The NDA Government at the Centre, the CPM and the Congress in West Bengal and the section of the media that has been traditionally hostile to the TMC and its leader, Chief Minister Mamata Banerjee, have been carrying on a relentless propaganda campaign that the climate in West Bengal is not conducive to investment. It has been often pointed out that even after holding several meetings of industrialists in Kolkata and the Chief Minister’s several visits abroad, no investment has come to the State. What is often overlooked is that a sustained negative propaganda about a State’s investment climate itself becomes a disincentive for investment and this in turn reinforces the negative impression about the State.
Recent trends, however, are proving the doomsayers wrong. After the State Government sold a 50-acre plot to the Information technology giant Infosys at Rajarhat, contiguous to sector V of Salt Lake, the company has agreed to set up a unit there. The hitch was that the company wanted to come under the Special Economic Zone (SEZ) which was not acceptable to the State Government. Nabanna, on the other hand, offered to give the company all facilities sans the status of being SEZ unit. Infosys has now accepted the State Government’s proposal. Mamata Banerjee expects Infosys to make an investment to the tune of Rs 100 crore which may provide employment to about a thousand people.

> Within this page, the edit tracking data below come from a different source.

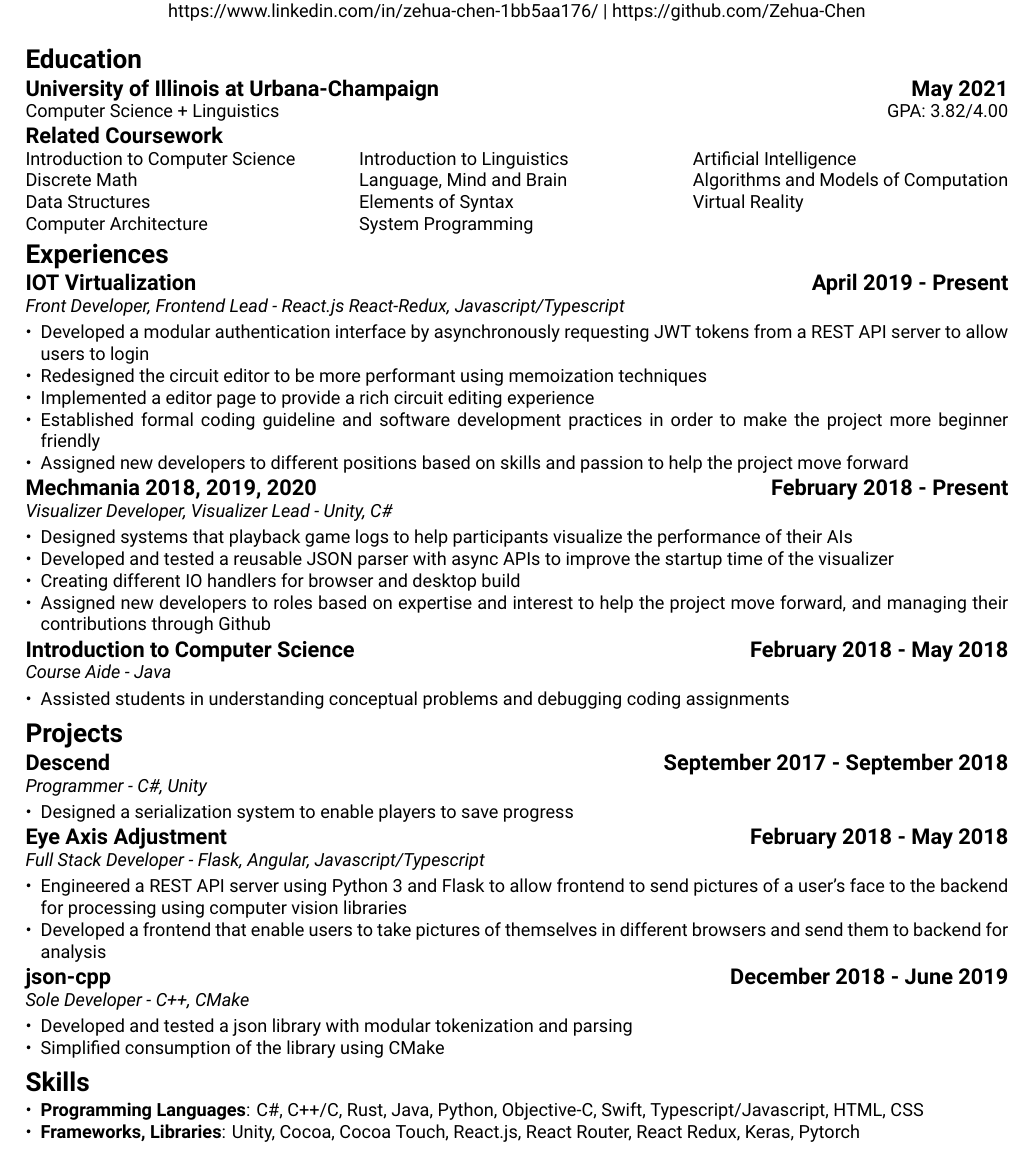
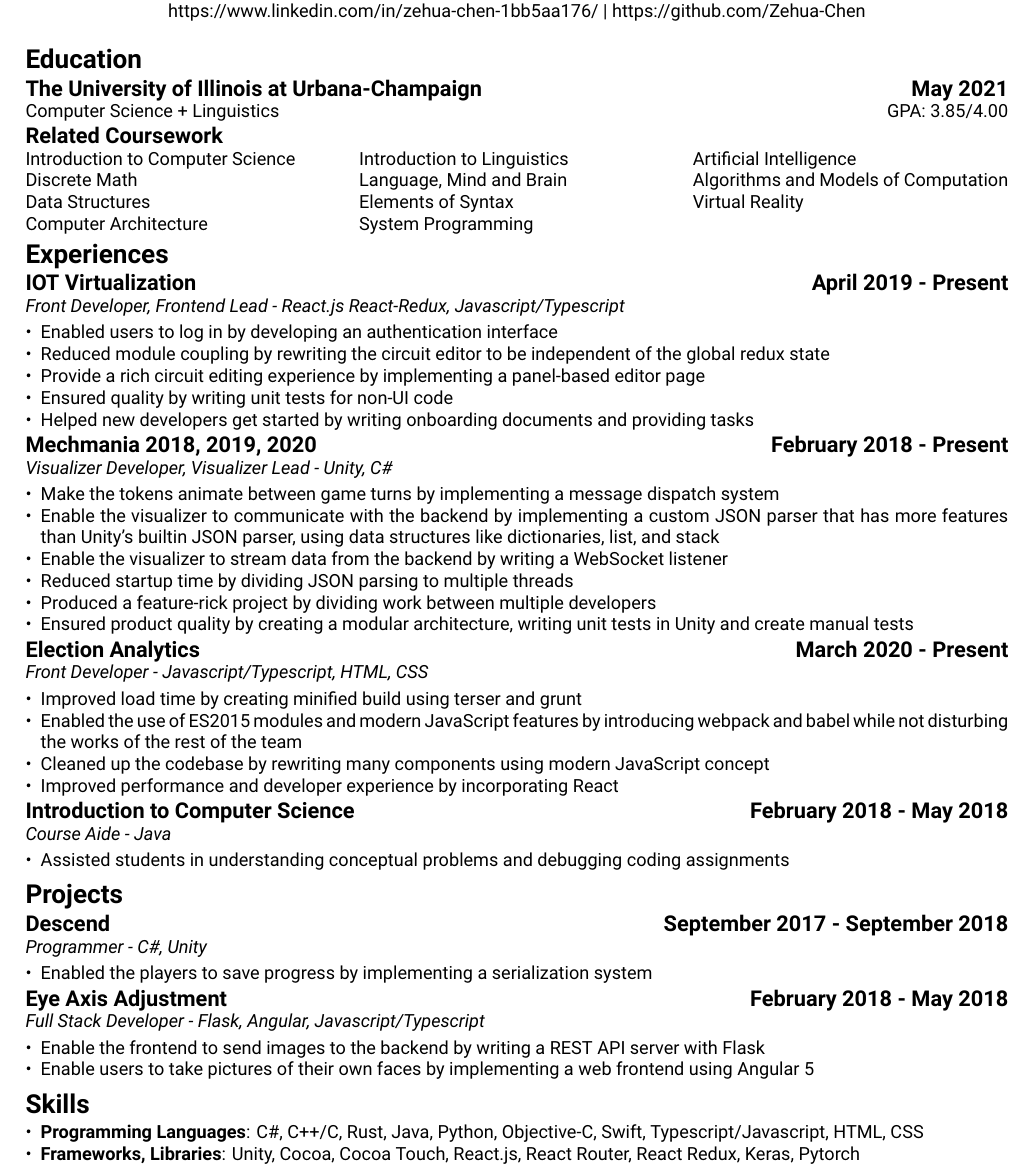
Before and after one commit to Zehua-Chen/Zehua-Chen, a LaTeX CV (resume/index.tex, which reads resume/experiences/election-analytics.tex, resume/experiences/iot-virtualization.tex, resume/experiences/mechmania.tex): part of the page, cut so that both start at the same text. Compiled offline with XeLaTeX.

Commit message:
[feat] Update Resume

```diff
--- /dev/null
+++ b/resume/experiences/election-analytics.tex
@@ -0,0 +1,12 @@
+\project{Election Analytics}{March 2020 - Present}
+\projectrole{Front Developer - Javascript/Typescript, HTML, CSS}
+
+\begin{itemize}
+  \item Improved load time by creating minified build using terser and grunt
+  \item Enabled the use of ES2015 modules and modern JavaScript features by
+  introducing webpack and babel while not disturbing the works of the rest of
+  the team
+  \item Cleaned up the codebase by rewriting many components using modern
+  JavaScript concept
+  \item Improved performance and developer experience by incorporating React
+\end{itemize}
--- a/resume/experiences/iot-virtualization.tex
+++ b/resume/experiences/iot-virtualization.tex
@@ -2,13 +2,12 @@
 \projectrole{Front Developer, Frontend Lead - React.js React-Redux, Javascript/Typescript}
 
 \begin{itemize}
-  \item Developed a modular authentication interface by asynchronously requesting
-  JWT tokens from a REST API server to allow users to login
-  \item Redesigned the circuit editor to be more performant using memoization
-  techniques
-  \item Implemented a editor page to provide a rich circuit editing experience
-  \item Established formal coding guideline and software development
-  practices in order to make the project more beginner friendly
-  \item Assigned new developers to different positions based on skills and
-  passion to help the project move forward
+  \item Enabled users to log in by developing an authentication interface
+  \item Reduced module coupling by rewriting the circuit editor to be independent
+  of the global redux state
+  \item Provide a rich circuit editing experience by implementing a panel-based
+  editor page
+  \item Ensured quality by writing unit tests for non-UI code
+  \item Helped new developers get started by writing onboarding documents and
+  providing tasks
 \end{itemize}
--- a/resume/experiences/mechmania.tex
+++ b/resume/experiences/mechmania.tex
@@ -2,12 +2,16 @@
 \projectrole{Visualizer Developer, Visualizer Lead - Unity, C\#}
 
 \begin{itemize}
-  \item Designed systems that playback game logs to help participants visualize
-  the performance of their AIs
-  \item Developed and tested a reusable JSON parser with async APIs
-  to improve the startup time of the visualizer
-  \item Creating different IO handlers for browser and desktop build
-  \item Assigned new developers to roles based on expertise and interest
-  to help the project move forward, and managing their contributions through
-  Github
+  \item Make the tokens animate between game turns by implementing a message
+  dispatch system
+  \item Enable the visualizer to communicate with the backend by implementing
+  a custom JSON parser that has more features than Unity's builtin JSON parser,
+  using data structures like dictionaries, list, and stack
+  \item Enable the visualizer to stream data from the backend by writing a
+  WebSocket listener
+  \item Reduced startup time by dividing JSON parsing to multiple threads
+  \item Produced a feature-rick project by dividing work between multiple
+  developers
+  \item Ensured product quality by creating a modular architecture, writing
+  unit tests in Unity and create manual tests
 \end{itemize}
--- a/resume/index.tex
+++ b/resume/index.tex
@@ -13,8 +13,8 @@
   \end{center}
 
   \section{Education}
-  {\large\textbf{University of Illinois at Urbana-Champaign}} \hfill {\large\textbf{May 2021}} \\
-  {Computer Science + Linguistics} \hfill {GPA: 3.82/4.00}
+  {\large\textbf{The University of Illinois at Urbana-Champaign}} \hfill {\large\textbf{May 2021}} \\
+  {Computer Science + Linguistics} \hfill {GPA: 3.85/4.00}
 
   \subsection{Related Coursework}
 
@@ -37,6 +37,7 @@
   \section{Experiences}
   \input{experiences/iot-virtualization}
   \input{experiences/mechmania}
+  \input{experiences/election-analytics}
   \input{experiences/cs125}
 
   \section{Projects}
--- a/resume/projects/descend.tex
+++ b/resume/projects/descend.tex
@@ -2,5 +2,6 @@
 \projectrole{Programmer - C\#, Unity}
 
 \begin{itemize}
-  \item Designed a serialization system to enable players to save progress
+  \item Enabled the players to save progress by implementing a serialization
+  system
 \end{itemize}
--- a/resume/projects/eye-axis-adjustment.tex
+++ b/resume/projects/eye-axis-adjustment.tex
@@ -2,9 +2,8 @@
 \projectrole{Full Stack Developer - Flask, Angular, Javascript/Typescript}
 
 \begin{itemize}
-  \item Engineered a REST API server using Python 3 and Flask
-  to allow frontend to send pictures of a user’s face to the backend for
-  processing using computer vision libraries
-  \item Developed a frontend that enable users to take pictures of themselves
-  in different browsers and send them to backend for analysis
+  \item Enable the frontend to send images to the backend by writing a
+  REST API server with Flask
+  \item Enable users to take pictures of their own faces by implementing a
+  web frontend using Angular 5
 \end{itemize}
```
Also changed, not shown: resume/index.tex (2 more changed lines).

Within days has come another investment proposal. This one is from the huge public sector giant, the Saudi Arabian oil company Aramco. Their representatives have met the Chief Minister and other senior officials and communicated their intention to invest in oil, gas and petroleum products in the State. Their final decision is expected shortly after the go back to Riyadh and report. The State Government has offered them land at Tajpur where a new port is coming up and expected to be operational in about four years’ time. It is not known whether ‘petroleum products’ mean different grades of fuel oil (upper distillates, middle distillates and lower distillates) or a petro-chemical complex. A petro-chemical complex is the starting point of a number of downstream industries that make a wide range of products from synthetic rubber (butadiene) to plastics (polymers).  If the Saudi Arabian investment comes it will be a big boon for West Bengal. Going by the extent of interest shown by Aramco it can be reasonably hoped that the proposed project would fructify.

Monday, 4 September, 2017